● TASK: Copy every line of the records that includes the word "population".

● Stored entries:
··········

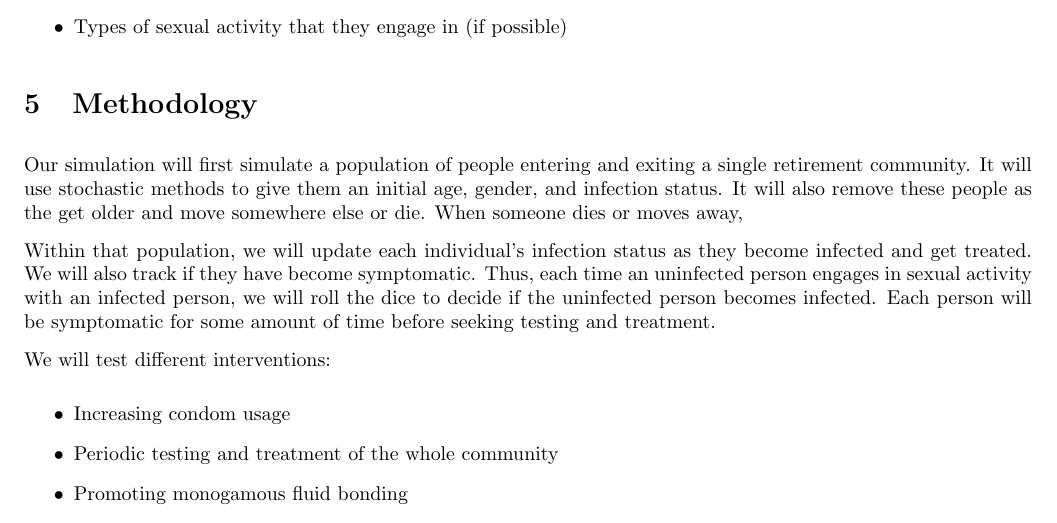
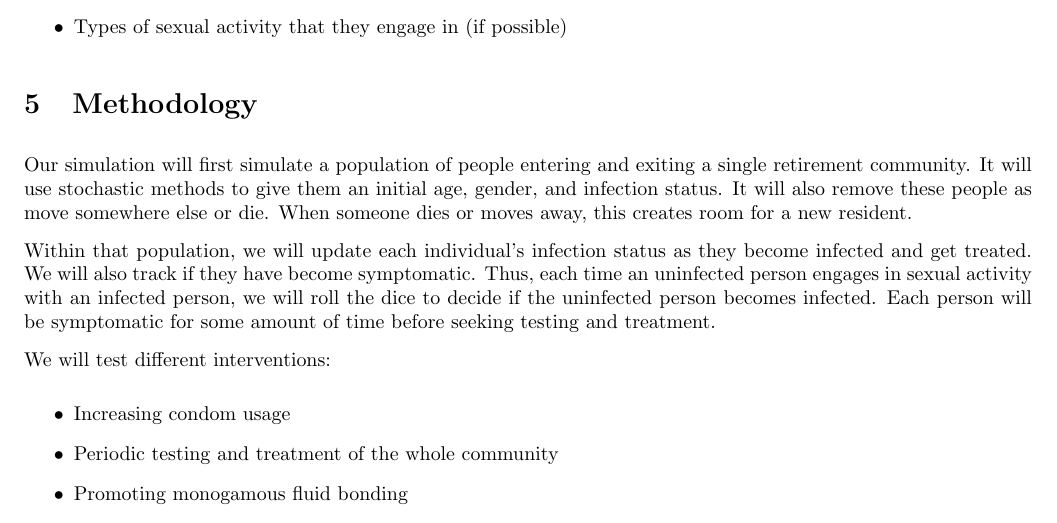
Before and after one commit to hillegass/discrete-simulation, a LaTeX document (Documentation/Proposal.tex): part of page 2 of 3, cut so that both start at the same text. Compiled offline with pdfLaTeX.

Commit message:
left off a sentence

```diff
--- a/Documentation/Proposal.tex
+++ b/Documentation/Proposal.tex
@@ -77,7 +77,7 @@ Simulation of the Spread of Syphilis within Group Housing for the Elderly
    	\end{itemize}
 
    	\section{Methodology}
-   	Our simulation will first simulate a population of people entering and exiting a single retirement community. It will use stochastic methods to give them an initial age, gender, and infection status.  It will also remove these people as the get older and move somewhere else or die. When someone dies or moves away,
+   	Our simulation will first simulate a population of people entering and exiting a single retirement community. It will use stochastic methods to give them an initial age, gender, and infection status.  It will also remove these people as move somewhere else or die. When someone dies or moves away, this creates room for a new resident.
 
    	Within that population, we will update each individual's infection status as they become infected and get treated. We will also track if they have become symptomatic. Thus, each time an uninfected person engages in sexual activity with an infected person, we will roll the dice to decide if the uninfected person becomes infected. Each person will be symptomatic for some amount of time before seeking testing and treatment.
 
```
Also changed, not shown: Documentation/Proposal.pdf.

··········

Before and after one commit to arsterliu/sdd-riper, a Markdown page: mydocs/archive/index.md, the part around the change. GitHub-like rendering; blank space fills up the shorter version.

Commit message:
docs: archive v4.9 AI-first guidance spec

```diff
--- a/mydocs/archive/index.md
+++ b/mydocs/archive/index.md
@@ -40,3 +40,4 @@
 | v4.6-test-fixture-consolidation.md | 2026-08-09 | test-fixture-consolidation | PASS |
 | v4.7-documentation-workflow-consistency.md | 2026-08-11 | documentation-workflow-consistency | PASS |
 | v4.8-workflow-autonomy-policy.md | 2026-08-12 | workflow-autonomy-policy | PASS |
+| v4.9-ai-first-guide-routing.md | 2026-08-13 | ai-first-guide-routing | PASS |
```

··········

● RESPONSE BELOW:
-   	Our simulation will first simulate a population of people entering and exiting a single retirement community. It will use stochastic methods to give them an initial age, gender, and infection status.  It will also remove these people as the get older and move somewhere else or die. When someone dies or moves away,
+   	Our simulation will first simulate a population of people entering and exiting a single retirement community. It will use stochastic methods to give them an initial age, gender, and infection status.  It will also remove these people as move somewhere else or die. When someone dies or moves away, this creates room for a new resident.
    	Within that population, we will update each individual's infection status as they become infected and get treated. We will also track if they have become symptomatic. Thus, each time an uninfected person engages in sexual activity with an infected person, we will roll the dice to decide if the uninfected person becomes infected. Each person will be symptomatic for some amount of time before seeking testing and treatment.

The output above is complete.